Optional: Have children make a rubbing of the engravings with crayons or soft pencils, or an impression using polymer clay or modeling compound.
Materials: samples of bark beetle engravings on wood and bark; The Ash Bark Beetle Story; Some Bark Beetles and Their Galleries diagrams and descriptions; for each child: paper, pencils or crayon pieces for rubbings; optional: polymer clay or modeling compound for making impressions.
Objective: To notice the changes that take place as a log decays and turns into soil.
Ahead of time, collect three similar-sized small logs in different stages of decay (solid, freshly-cut log; log with moss and/or fungi growing on it; very decayed log) and fill a tray with dark soil, wood fragments, and small seedlings. Place them inside or behind the time machine so they are hidden from view. The door to the time machine should be hinged on the bottom so the operator can open and close it without the audience being able to see inside.
Dress up as scientist or professor (or other funny character) and tell the students you’ve invented a time machine that can show what will happen to a log in the future. Explain that they will need to help out in the experiment. Assign some children to be chewing insects, some to be wind, some to be rain, and some to chant the changing of the seasons. Show the children the solid, freshly-cut log and have a few children feel its weight. Now place this log inside the time machine and have the children chant their parts while you turn the dial to advance the time. Allow four years to go by. Open the time machine and now pull out the moss-covered log so that the original log will appear to have aged. After showing this log to the students, repeat the “experiment” advancing the time by four more years. Now pull out the very decayed log to show them. Finally, replace this log in the time machine and advance the time four more years (twelve years in all). Pull out the tray of soil, wood fragments, and seedlings. Ask the children what eventually happens to trees when they die. (They turn into soil.) Point out how the decayed log becomes a rich nursery bed for new trees to take root.

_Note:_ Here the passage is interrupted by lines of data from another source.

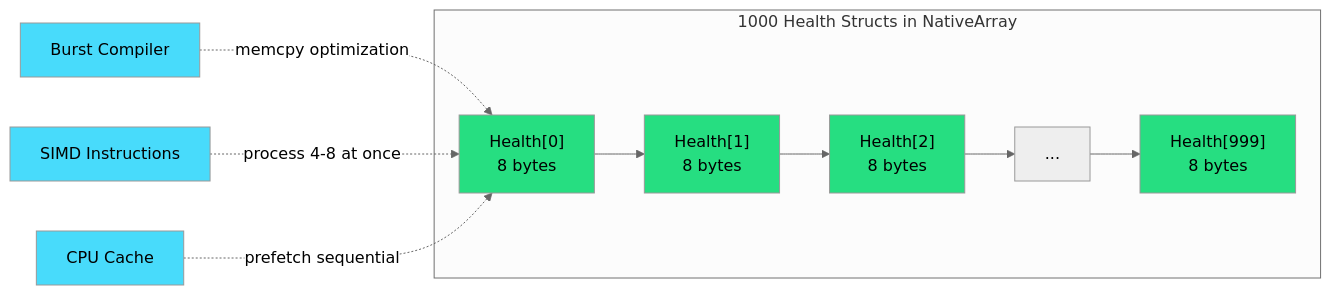
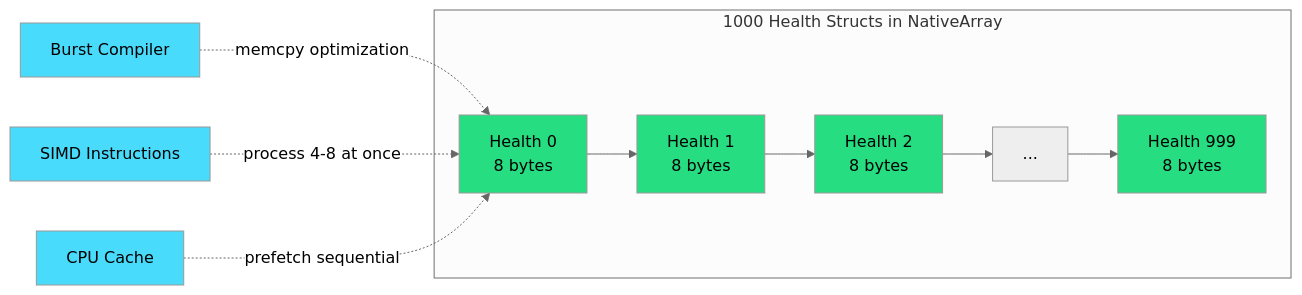
The sixth of 13 diagrams in 01-the-golden-rule.md (IAFahim/data-oriented-design-standards), drawn with Mermaid (neutral theme) before and after one commit. The commit also changed other lines of this file and 1 other file, not shown here.

````diff
--- a/01-the-golden-rule.md
+++ b/01-the-golden-rule.md
@@ -288,21 +288,21 @@
 ```mermaid
 graph LR
     subgraph "1000 Health Structs in NativeArray"
-        H1["Health[0]<br/>8 bytes"] --> H2["Health[1]<br/>8 bytes"]
-        H2 --> H3["Health[2]<br/>8 bytes"]
+        H1["Health 0<br/>8 bytes"] --> H2["Health 1<br/>8 bytes"]
+        H2 --> H3["Health 2<br/>8 bytes"]
         H3 --> H4["..."]
-        H4 --> H5["Health[999]<br/>8 bytes"]
+        H4 --> H5["Health 999<br/>8 bytes"]
     end
     
     BURST[Burst Compiler] -.->|memcpy optimization| H1
     SIMD[SIMD Instructions] -.->|process 4-8 at once| H1
     CACHE[CPU Cache] -.->|prefetch sequential| H1
     
     style H1 fill:#26de81
     style H2 fill:#26de81
     style H3 fill:#26de81
     style H5 fill:#26de81
     style BURST fill:#48dbfb
     style SIMD fill:#48dbfb
     style CACHE fill:#48dbfb
 ```
````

Materials: Box decorated to look like “time machine” with door flap hinged on the bottom and large circular dial marked with the four seasons; three logs of similar dimensions in different stages of decay; dish of dark soil with wood fragments and small seedlings; costume for professor/scientist or other imaginary character (e.g. lab coat, funny nose and glasses, wig).
PUPPET SHOW “Cleaning House”
Objective: To meet some inhabitants of standing snags and rotting logs and learn how they contribute to the process of change and decay.
Perform the puppet show or have a group of children perform it for the class. Afterward, ask questions to review the key details and vocabulary in the story. What different animals lived in the tree when it was a standing snag? (Sapsucker, squirrel, owl, carpenter ants.) What different animals lived in it when it became a rotting log on the ground? (Salamanders, insects, spiders, worms.) How did the animals change the tree over time? (Weakened it by digging, chewing, tunneling.) What are some other ways that dead trees are important in a forest? (Perches, drumming, place to find food, safe place to rear young.) Is it a good idea for Benjy Bear to “clean up” the forest by removing dead wood? (No! Decaying wood has many functions in the forest.)
Materials: puppets, script, props, stage.
Objective: To share observations about rotting logs and their inhabitants.
Have children complete this sentence: “My favorite discovery in a rotting log or snag was __________________because_______________________ .”